When I started this blog on the eve of Hurricane Katrina's landfall it was titled "Live from Louisiana: A Hurricane Blogger's Personal Journal". After Katrina went on to be the biggest disaster in contemporary U.S. history, I changed the name of the blog to "Hurricane Katrina"...and then eventually settled on "Beyond Katrina: The Voice of Hurricane & Disaster Recovery".
While recovery continues to date, about a year ago I found that I had Katrina fatigue and that I really couldn't talk about the issues publicly anymore. For the reason, over the past year or so, the blog has more or less functioned as a news aggregator. However, inasmuch as today is Katrina's third anniversary and I'm facing the eve of another potential Louisiana land falling cane, I feel moved to ramp up the personal blogging again. Thoughts are I'll do it as a series at this blog in honor of the pubs original title. So here's the first post in the series:

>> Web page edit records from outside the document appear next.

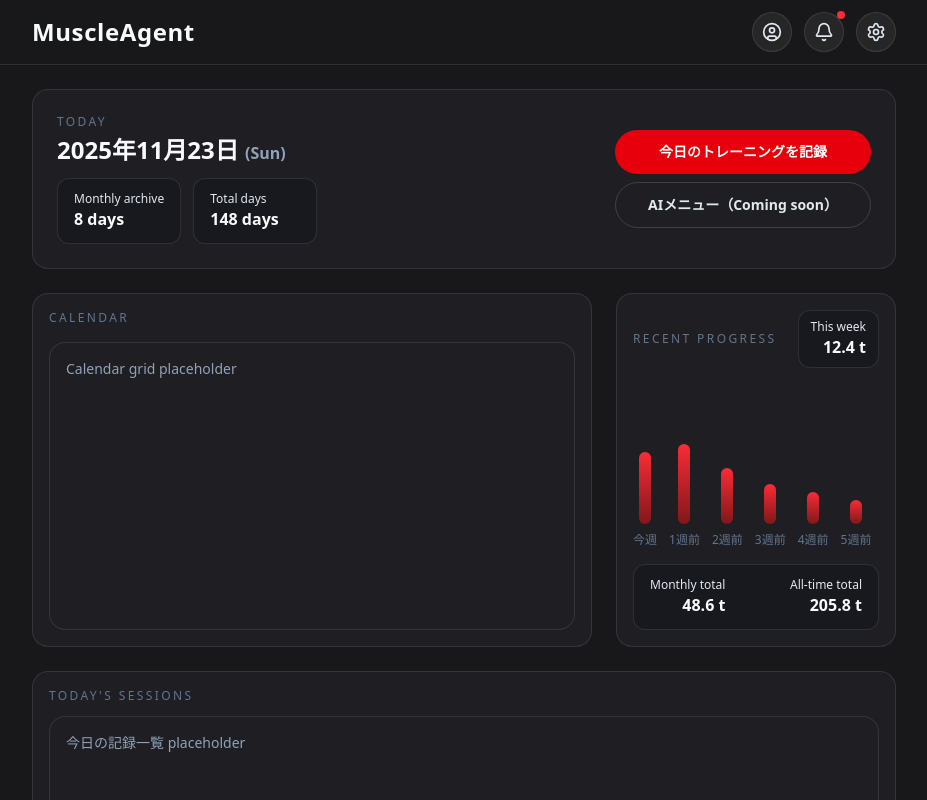
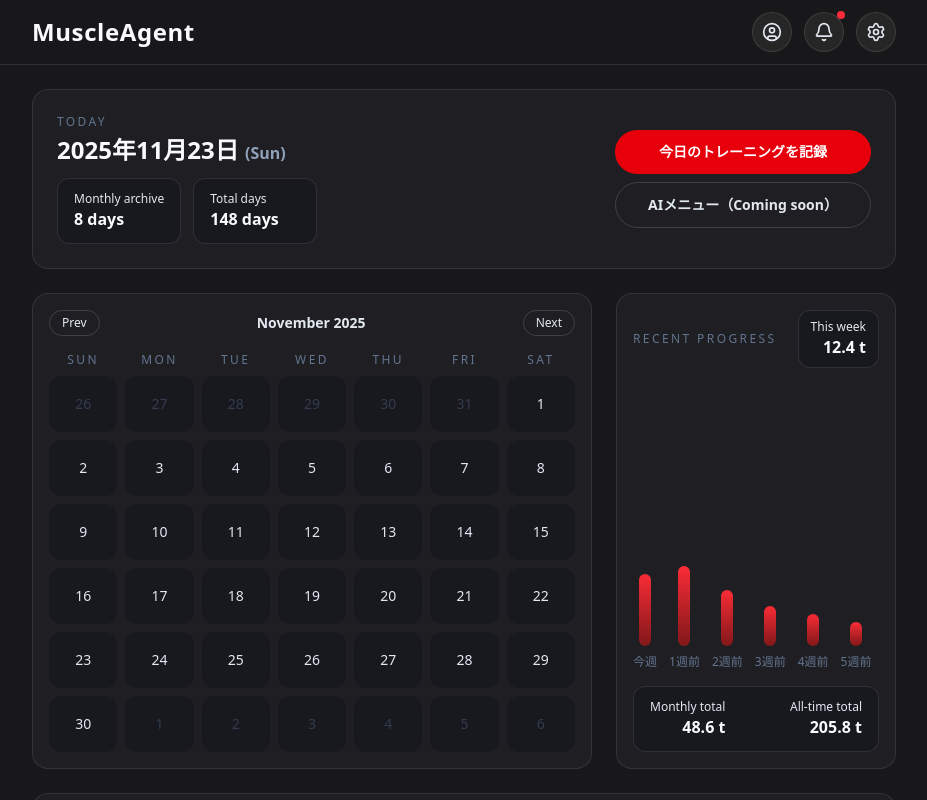
Before and after one commit to j911012/MuscleAgent, a Next.js app: page /dashboard in a window 1280 px wide. Shown: the top 800 px of the page, without its empty margins (176-1103 px from the left). Built offline with nearby package versions, Linux system fonts and the light colour scheme.

Commit message:
カレンダーロジック実装

```diff
--- a/src/app/dashboard/page.tsx
+++ b/src/app/dashboard/page.tsx
@@ -1,3 +1,8 @@
+"use client";
+
+import { CalendarCard } from "@/components/CalendarCard";
+import { useState } from "react";
+
 const today = new Date();
 const weekday = today.toLocaleString("en-US", { weekday: "short" });
 const dateLabel = today.toLocaleDateString("ja-JP", {
@@ -72,6 +77,8 @@ const WeeklyTrendCard = () => {
 };
 
 export default function DashboardPage() {
+  const [viewDate, setViewDate] = useState(new Date());
+
   return (
     <div className="flex flex-col gap-6">
       <section className="rounded-2xl border border-white/10 bg-[#1f1f23] p-6 text-slate-300">
@@ -109,14 +116,7 @@ export default function DashboardPage() {
       </section>
 
       <section className="grid gap-6 lg:grid-cols-[2fr_1fr]">
-        <div className="rounded-2xl border border-white/10 bg-[#1f1f23] p-4">
-          <div className="mb-4">
-            <p className="text-xs uppercase tracking-[0.2em] text-slate-500">
-              Calendar
-            </p>
-          </div>
-          <PlaceholderCard label="Calendar grid placeholder" height="h-72" />
-        </div>
+        <CalendarCard viewDate={viewDate} />
 
         <WeeklyTrendCard />
       </section>
--- a/src/components/CalendarCard.tsx
+++ b/src/components/CalendarCard.tsx
@@ -1,24 +1,99 @@
-import { CalendarActionButton } from "@/components/CalendarActionButton";
+import { useMemo } from "react";
 
-export const CalendarCard = () => {
+type CalendarCardProps = {
+  viewDate: Date;
+};
+
+const WEEKDAYS = ["Sun", "Mon", "Tue", "Wed", "Thu", "Fri", "Sat"];
+
+export const CalendarCard = ({ viewDate }: CalendarCardProps) => {
+  const todayStr = formatDate(new Date());
+  const monthMatrix = useMemo(() => getMonthMatrix(viewDate), [viewDate]);
+
   return (
-    <section className="rounded-2xl border border-white/10 bg-[#1f1f23] p-5 shadow-sm shadow-black/40">
-      <div className="flex items-center justify-between gap-2">
-        <div>
-          <p className="text-lg uppercase tracking-widest text-slate-500">
-            Training Calendar
-          </p>
-        </div>
+    <section className="rounded-2xl border border-white/10 bg-[#1f1f23] p-4">
+      {/* ヘッダー */}
+      <header className="mb-4 flex items-center justify-between text-sm text-slate-200">
+        <button
+          type="button"
+          onClick={() => {}}
+          className="rounded-full border border-white/15 px-3 py-1 text-xs hover:border-white/30"
+        >
+          Prev
+        </button>
+        <p className="font-semibold">{formatMonthTitle(viewDate)}</p>
+        <button
+          type="button"
+          onClick={() => {}}
+          className="rounded-full border border-white/15 px-3 py-1 text-xs hover:border-white/30"
+        >
+          Next
+        </button>
+      </header>
+
+      {/* 曜日 */}
+      <div className="grid grid-cols-7 gap-2 text-center text-xs uppercase tracking-[0.2em] text-slate-500">
+        {WEEKDAYS.map((day) => (
+          <span key={day}>{day}</span>
+        ))}
       </div>
 
-      <div className="mt-4 flex h-60 items-center justify-center rounded-xl bg-[#18181f] text-xs text-slate-500">
-        後で実装
-      </div>
+      {/* 日付 */}
+      <div className="mt-2 grid grid-cols-7 gap-2">
+        {monthMatrix.map((date) => {
+          const dateStr = formatDate(date);
+          const isCurrentMonth = date.getMonth() === viewDate.getMonth();
+          const isToday = dateStr === todayStr;
 
-      <div className="mt-5 flex flex-row gap-3">
-        <CalendarActionButton label="Workout" variant="primary" />
-        <CalendarActionButton label="AI Menu" variant="secondary" />
+          return (
+            <div
+              key={dateStr}
+              className={`flex h-14 flex-col items-center justify-center rounded-xl border border-transparent bg-[#18181f] text-sm ${
+                isCurrentMonth ? "text-slate-200" : "text-slate-600/60"
+              } ${isToday ? "text-red-400" : ""}`}
+            >
+              <span>{date.getDate()}</span>
+            </div>
+          );
+        })}
       </div>
     </section>
   );
 };
+
+/**
+ * 日付を "YYYY-MM-DD" にそろえる
+ * @param date Date
+ * @returns "YYYY-MM-DD"
+ */
+const formatDate = (date: Date) =>
+  `${date.getFullYear()}-${String(date.getMonth() + 1).padStart(
+    2,
+    "0"
+  )}-${String(date.getDate()).padStart(2, "0")}`;
+
+/**
+ * "January 2025" みたいな 月のタイトル文字列を作る
+ * @param date
+ * @returns
+ */
+const formatMonthTitle = (date: Date) =>
+  date.toLocaleString("en-US", { month: "long", year: "numeric" });
+
+/**
+ * カレンダーのマス目用の日付 42個を作る
+ * @param viewDate
+ * @returns
+ */
+const getMonthMatrix = (viewDate: Date) => {
+  const start = new Date(viewDate.getFullYear(), viewDate.getMonth(), 1);
+  const startWeekday = start.getDay();
+  const firstCell = new Date(start);
+  firstCell.setDate(firstCell.getDate() - startWeekday);
+
+  return Array.from({ length: 42 }, (_, i) => {
+    const d = new Date(firstCell);
+    d.setDate(firstCell.getDate() + i);
+    return d;
+  });
+};
```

It's mass insanity here in Baton Rouge and across the state today as Louisiana prepares for the possibility that Gustav will make landfall somewhere on our coast. We're all experiencing a time warp - it's dejavu all over again. As was similar for Katrina we're moving into the week-end (same time frame three years later) in a great deal of anxiety and anticipation.
I have heard from all of Beyond Katrina's contributors and stakeholders over the course of the past few days. My wonderful and talented PR strategist, Rebecca Rainer just emailed and reminded me that I need to eat my wheaties if I'm gonna make it through this marathon. Paul Greenberg and Itouched base few days ago. He writes, "We're all pretty nervous here in New Orleans right now. I'm going to Morgan City on Friday night for the Shrimp and Petroleum festival, and if I have to evacuate I'll go from there, I guess toward Lafayette. UGH!". Rick Portier is about to head out on storm coverage assignment at ground zero, should Gustav truly make it's way here. Matthew White, who is situated at the North Shore of Lake Pontchartrain, (right where Katrina made its second landfall at the Pearl River La/Ms border) is making evac plans as we speak. And Maida Owens (who works for the state) said every body seemed a little manic yesterday as folks rushed plans to completion before leaving for the Labor Day Holiday.
The theme that runs through most of these conversations is DREAD. While we Louisianians are seasoned veterans when it comes to the canes, it's just too soon. Our memories of Katrina and Rita are still so fresh and indelibly etched into our brains. And while we're all aware that this could be a total bust - Gustav could land anywhere - we still have to go through all the motions - we have to act as if. Storm prep and particularly EVACS are just no fun...